The 29-storey, 179,000 square foot multi-unit residential development is part of the larger Loop by Claridge development in downtown Ottawa, and was completed in 2021. The mechanical design of the award-winning tower makes particularly innovative use of both a waste water heat recovery system, and hybrid heat pumps in combination with geothermal technology. The project was recognized at the ASHRAE 2023 Winter Conference in Atlanta at the beginning of February, where Smith + Andersen Associate Adrianne Mitani accepted the ASHRAE Technology Award (First Place – Residential Category) on behalf of the project team.
The goal for 70 Gloucester was to achieve an energy and greenhouse gas reduction of 50 per cent or greater compared to a traditional natural gas-based National Energy Code for Buildings (NECB) 2015 reference building. This ambitious energy and greenhouse gas reduction target called for an atypical approach, with energy efficiency critical to both the initial design and the long-term operations of the building.
Key design features of 70 Gloucester include:
A Deep (Deep) Dive into Energy Efficiency.
Due to 70 Gloucester’s built-up location and constrained footprint, a vertical geothermal system with a closed-type ground heat exchanger was implemented as an energy source and sink for heating and cooling the building. The geothermal field is made up of 64 boreholes that each reach a depth of 600 feet. The size was calculated to use up the available footprint of the parking garage beneath the building, while also achieving a depth that would provide enough heating and cooling capacity for the calculated annual loads of the building.
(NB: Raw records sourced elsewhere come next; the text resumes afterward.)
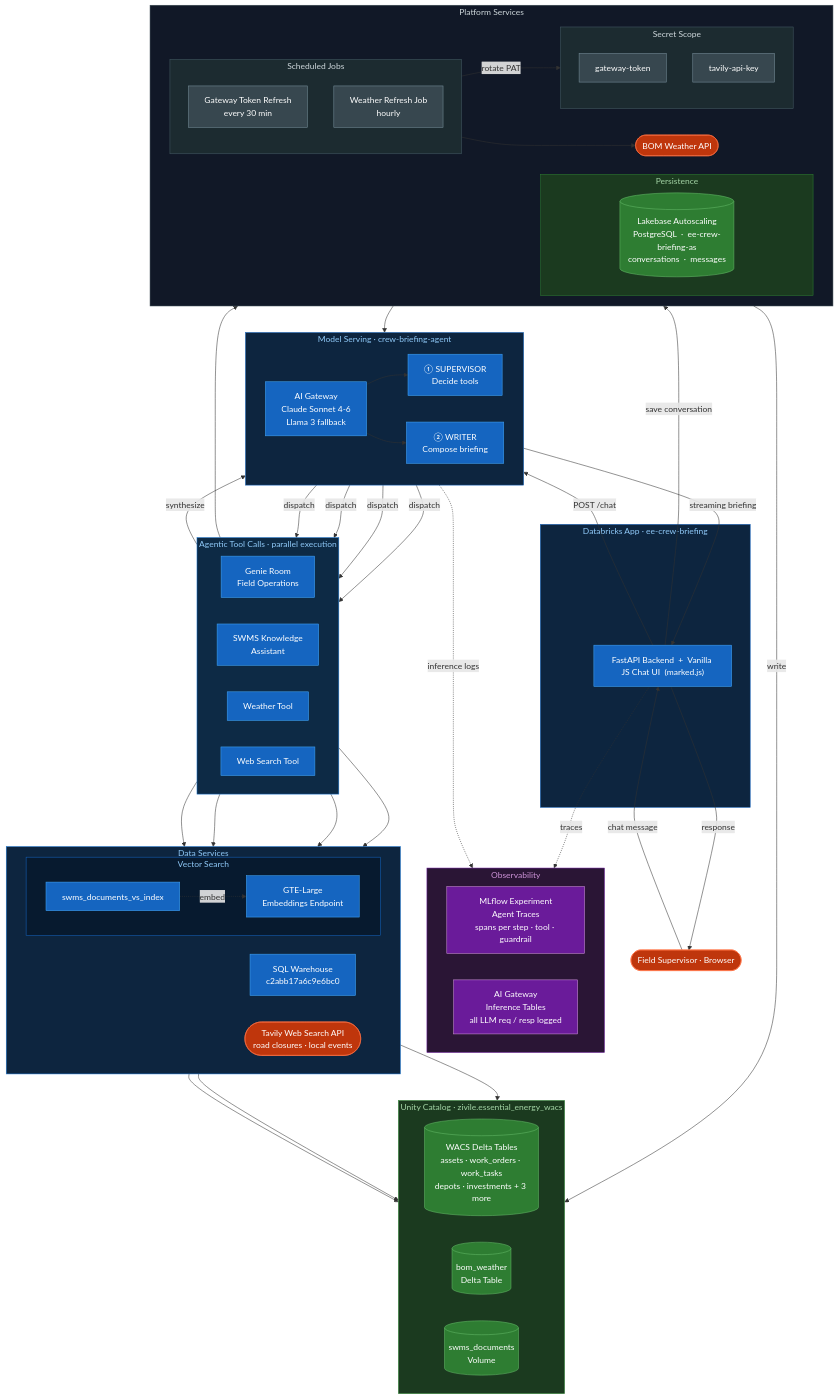
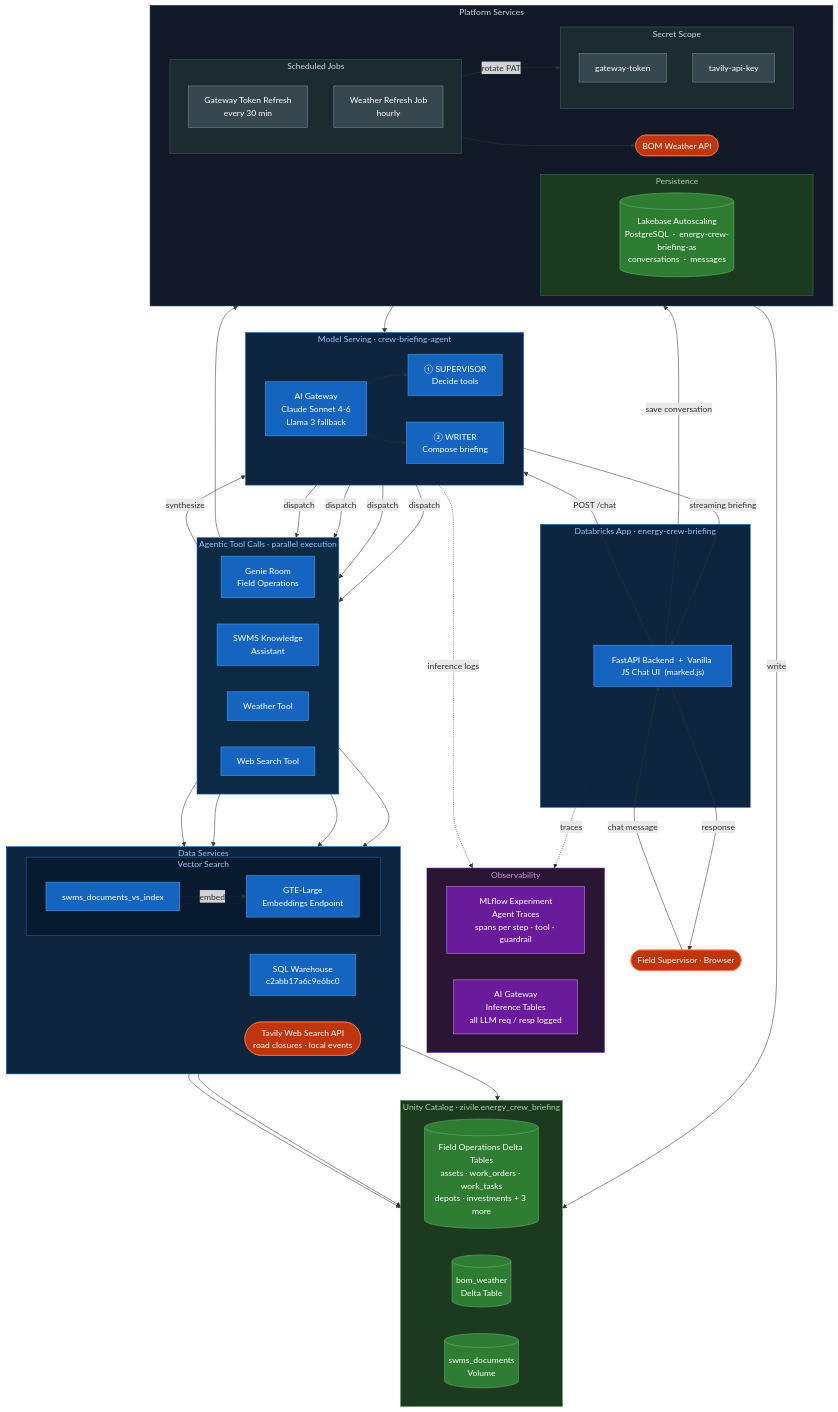
The diagram in architecture.mmd (zivilenorkunaite/energy-crew-briefing-demo), drawn with Mermaid before and after one commit. The commit also changed 39 other files, not shown here.

First line of the commit message:
Rebrand to generic Energy Crew Briefing with full deployment automation

```diff
--- a/architecture.mmd
+++ b/architecture.mmd
@@ -1,159 +1,159 @@
 flowchart TB
 
     %% ┌──────────────────────────────────────────────────┐
     %% │  ROW 0 — OBSERVABILITY                           │
     %% └──────────────────────────────────────────────────┘
     subgraph OBS["Observability"]
         direction LR
         MLFLOW["MLflow Experiment\nAgent Traces\nspans per step · tool · guardrail"]
         INFTBL["AI Gateway\nInference Tables\nall LLM req / resp logged"]
     end
 
     %% ┌──────────────────────────────────────────────────┐
     %% │  ROW 1 — USER                                    │
     %% └──────────────────────────────────────────────────┘
     USER(["Field Supervisor  ·  Browser"])
 
     %% ┌──────────────────────────────────────────────────┐
     %% │  ROW 2 — APP                                     │
     %% └──────────────────────────────────────────────────┘
-    subgraph APP["Databricks App  ·  ee-crew-briefing"]
+    subgraph APP["Databricks App  ·  energy-crew-briefing"]
         FASTAPI["FastAPI Backend  +  Vanilla JS Chat UI  (marked.js)"]
     end
 
     %% ┌──────────────────────────────────────────────────┐
     %% │  ROW 3 — AI GATEWAY                              │
     %% └──────────────────────────────────────────────────┘
     subgraph AIBOX["Model Serving  ·  crew-briefing-agent"]
         direction LR
         GW["AI Gateway\nClaude Sonnet 4-6\nLlama 3 fallback"]
         SUP["① SUPERVISOR\nDecide tools"]
         WRITER["② WRITER\nCompose briefing"]
         GW --> SUP
         GW --> WRITER
     end
 
     %% ┌──────────────────────────────────────────────────┐
     %% │  ROW 4 — TOOL CALLS                              │
     %% └──────────────────────────────────────────────────┘
     subgraph TOOLS["Agentic Tool Calls  ·  parallel execution"]
         direction LR
         GENIE["Genie Room\nField Operations"]
         SWMS_TOOL["SWMS Knowledge\nAssistant"]
         WX_TOOL["Weather Tool"]
         WEB_TOOL["Web Search Tool"]
     end
 
     %% ┌──────────────────────────────────────────────────┐
     %% │  ROW 5 — DATA SERVICES                           │
     %% └──────────────────────────────────────────────────┘
     subgraph DATA["Data Services"]
         direction LR
         WH["SQL Warehouse\nc2abb17a6c9e6bc0"]
         subgraph VS_BOX["Vector Search"]
             VS["swms_documents_vs_index"]
             GTE["GTE-Large\nEmbeddings Endpoint"]
             VS -. "embed" .-> GTE
         end
         TAVILY(["Tavily Web Search API\nroad closures · local events"])
     end
 
     %% ┌──────────────────────────────────────────────────┐
     %% │  ROW 6 — UNITY CATALOG                           │
     %% └──────────────────────────────────────────────────┘
-    subgraph UC["Unity Catalog  ·  zivile.essential_energy_wacs"]
+    subgraph UC["Unity Catalog  ·  zivile.energy_crew_briefing"]
         direction LR
-        WACS[("WACS Delta Tables\nassets · work_orders · work_tasks\ndepots · investments + 3 more")]
+        FIELDOPS[("Field Operations Delta Tables\nassets · work_orders · work_tasks\ndepots · investments + 3 more")]
         WXTBL[("bom_weather\nDelta Table")]
         SWMSTBL[("swms_documents\nVolume")]
     end
 
     %% ┌──────────────────────────────────────────────────┐
     %% │  ROW 7 — PERSISTENCE + JOBS + SECRETS            │
     %% └──────────────────────────────────────────────────┘
     subgraph BOTTOM["Platform Services"]
         direction LR
         subgraph PERSIST["Persistence"]
-            LB[("Lakebase Autoscaling\nPostgreSQL  ·  ee-crew-briefing-as\nconversations  ·  messages")]
+            LB[("Lakebase Autoscaling\nPostgreSQL  ·  energy-crew-briefing-as\nconversations  ·  messages")]
         end
         subgraph BGJOBS["Scheduled Jobs"]
             direction TB
             GWJOB["Gateway Token Refresh\nevery 30 min"]
             WXJOB["Weather Refresh Job\nhourly"]
         end
         subgraph SEC["Secret Scope"]
             direction TB
             S2["gateway-token"]
             S1["tavily-api-key"]
         end
         BOM(["BOM Weather API"])
     end
 
     %% ══════════════════════════════════════════
     %% EDGES
     %% ══════════════════════════════════════════
 
     %% User flow
     USER -- "chat message" --> FASTAPI
     FASTAPI -- "POST /chat" --> GW
     WRITER -- "streaming briefing" --> FASTAPI
     FASTAPI -- "response" --> USER
 
     %% Tool dispatch
     SUP -- "dispatch" --> GENIE
     SUP -- "dispatch" --> SWMS_TOOL
     SUP -- "dispatch" --> WX_TOOL
     SUP -- "dispatch" --> WEB_TOOL
 
     %% Tool → Data
     GENIE --> WH
     SWMS_TOOL --> VS
     VS --> SWMSTBL
     SWMS_TOOL -- "synthesize" --> GW
     WX_TOOL --> WH
     WEB_TOOL --> TAVILY
     WEB_TOOL --> S1
 
     %% SQL Warehouse → UC tables
-    WH --> WACS
+    WH --> FIELDOPS
     WH --> WXTBL
 
     %% Persistence
     FASTAPI -- "save conversation" --> LB
 
     %% Observability
     FASTAPI -. "traces" .-> MLFLOW
     GW -. "inference logs" .-> INFTBL
 
     %% Background jobs
     GWJOB -- "rotate PAT" --> S2
     S2 --> GW
     WXJOB --> BOM
     WXJOB -- "write" --> WXTBL
 
     %% ══════════════════════════════════════════
     %% STYLES
     %% ══════════════════════════════════════════
     classDef blue fill:#1565C0,stroke:#42A5F5,color:#fff
     classDef green fill:#2E7D32,stroke:#66BB6A,color:#fff
     classDef orange fill:#BF360C,stroke:#FF7043,color:#fff
     classDef purple fill:#6A1B9A,stroke:#CE93D8,color:#fff
     classDef gray fill:#37474F,stroke:#78909C,color:#fff
 
     class FASTAPI,WH,GW,SUP,WRITER,GTE,VS,GENIE,SWMS_TOOL,WX_TOOL,WEB_TOOL blue
-    class WACS,WXTBL,SWMSTBL,LB green
+    class FIELDOPS,WXTBL,SWMSTBL,LB green
     class TAVILY,BOM,USER orange
     class MLFLOW,INFTBL purple
     class S1,S2,GWJOB,WXJOB gray
 
     style APP fill:#0D253F,stroke:#1565C0,color:#90CAF9
     style AIBOX fill:#0D253F,stroke:#1565C0,color:#90CAF9
     style TOOLS fill:#0D2A45,stroke:#1976D2,color:#90CAF9
     style DATA fill:#0D253F,stroke:#1976D2,color:#90CAF9
     style VS_BOX fill:#071A2F,stroke:#1565C0,color:#90CAF9
     style UC fill:#1B3A1F,stroke:#388E3C,color:#A5D6A7
     style OBS fill:#2A1535,stroke:#6A1B9A,color:#CE93D8
     style BOTTOM fill:#111827,stroke:#37474F,color:#CFD8DC
     style PERSIST fill:#1B3A1F,stroke:#2E7D32,color:#A5D6A7
     style BGJOBS fill:#1C2B30,stroke:#455A64,color:#CFD8DC
     style SEC fill:#1C2B30,stroke:#455A64,color:#CFD8DC
```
Hybrid heat pumps in each unit are used to increase shoulder season heat recovery.
Double-duty Waste Water.
The development achieved 13.2 per cent energy savings and a 12.2 per cent reduction in greenhouse gas emissions when compared to the OBC 2017 (NECB 2015).